Yama #2 Satya
Satya is the second Yama, which translates as truthful, honest, virtuous and genuine. Last week I wrote about the first Yama, Ahimsa which is non-violence, harmlessness.
Although the first in a list of the ancient texts always holds the greatest importance, these first two principals of Yama perfected together can change the world. Mahatma Gandhi sought to practice Ahimsa and Satya, non-violence and truth, and in doing so, freed India.
B.K.S. Iyengar writes in Light on Life, “The shame of violence, of harming others, is simply that it is an offence against underlying unity and therefore a crime against truth”.
In our daily life, Satya is more than just telling the truth to others. Self-deception is a favorite past-time of the mind, and it takes courage to face it and be truthful with ourselves.
In our yoga practice, we are truthful when we perform poses honoring the body’s current limitations and genuine when our poses arise from our true source, not from the ego.
In telling the truth to others, being truthful must always respect non-harming. Edwin F. Bryant explains in his book on the Yoga Sutras, “If observing one Yama results in the compromise of another, then Ahimsa (non-harming) must always be respected first”. If there is a truth to be spoken, it should not be spoken unkindly. To help with this, it is wise to use the four filters of speech: “Before you speak, ask yourself: Is it kind, is it true, is it necessary, does it improve upon the silence?”
Imagine a world where everyone honored Truthfulness and Non-harming.

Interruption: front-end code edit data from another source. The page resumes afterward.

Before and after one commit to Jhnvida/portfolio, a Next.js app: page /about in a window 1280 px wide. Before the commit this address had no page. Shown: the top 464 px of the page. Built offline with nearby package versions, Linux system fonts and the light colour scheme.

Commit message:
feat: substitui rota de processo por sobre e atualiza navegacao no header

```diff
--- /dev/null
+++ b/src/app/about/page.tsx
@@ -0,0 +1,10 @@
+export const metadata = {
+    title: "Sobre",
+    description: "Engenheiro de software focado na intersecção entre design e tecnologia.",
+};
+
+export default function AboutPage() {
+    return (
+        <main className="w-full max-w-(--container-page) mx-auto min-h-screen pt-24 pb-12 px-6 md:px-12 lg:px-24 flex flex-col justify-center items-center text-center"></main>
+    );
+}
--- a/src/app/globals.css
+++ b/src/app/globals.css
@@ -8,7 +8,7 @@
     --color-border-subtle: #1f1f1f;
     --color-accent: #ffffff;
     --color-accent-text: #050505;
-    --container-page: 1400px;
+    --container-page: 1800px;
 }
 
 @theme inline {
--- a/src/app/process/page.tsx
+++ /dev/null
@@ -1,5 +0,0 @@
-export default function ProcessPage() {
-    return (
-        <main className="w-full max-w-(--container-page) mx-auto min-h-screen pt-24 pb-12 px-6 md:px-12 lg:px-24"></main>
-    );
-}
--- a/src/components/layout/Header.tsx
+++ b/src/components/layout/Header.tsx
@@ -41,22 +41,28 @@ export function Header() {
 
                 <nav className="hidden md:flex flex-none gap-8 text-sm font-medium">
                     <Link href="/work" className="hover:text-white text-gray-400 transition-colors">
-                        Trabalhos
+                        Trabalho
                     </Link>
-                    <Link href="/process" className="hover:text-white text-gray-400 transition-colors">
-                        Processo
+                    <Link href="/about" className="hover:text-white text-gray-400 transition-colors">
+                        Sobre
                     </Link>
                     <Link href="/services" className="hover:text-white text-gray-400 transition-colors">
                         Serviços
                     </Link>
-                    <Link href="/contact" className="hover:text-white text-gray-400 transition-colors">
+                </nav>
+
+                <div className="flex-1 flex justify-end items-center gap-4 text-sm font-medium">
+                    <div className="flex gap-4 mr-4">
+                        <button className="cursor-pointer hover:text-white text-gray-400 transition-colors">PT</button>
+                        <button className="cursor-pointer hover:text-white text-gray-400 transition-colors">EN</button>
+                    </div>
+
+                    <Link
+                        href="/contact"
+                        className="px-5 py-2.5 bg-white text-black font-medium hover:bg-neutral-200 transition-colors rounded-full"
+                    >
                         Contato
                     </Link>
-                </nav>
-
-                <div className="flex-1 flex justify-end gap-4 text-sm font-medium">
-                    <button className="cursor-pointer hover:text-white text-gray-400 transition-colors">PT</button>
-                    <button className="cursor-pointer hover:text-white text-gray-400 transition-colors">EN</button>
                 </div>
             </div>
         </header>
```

As Mahatma Gandhi said, “Be the change that you wish to see in the world”.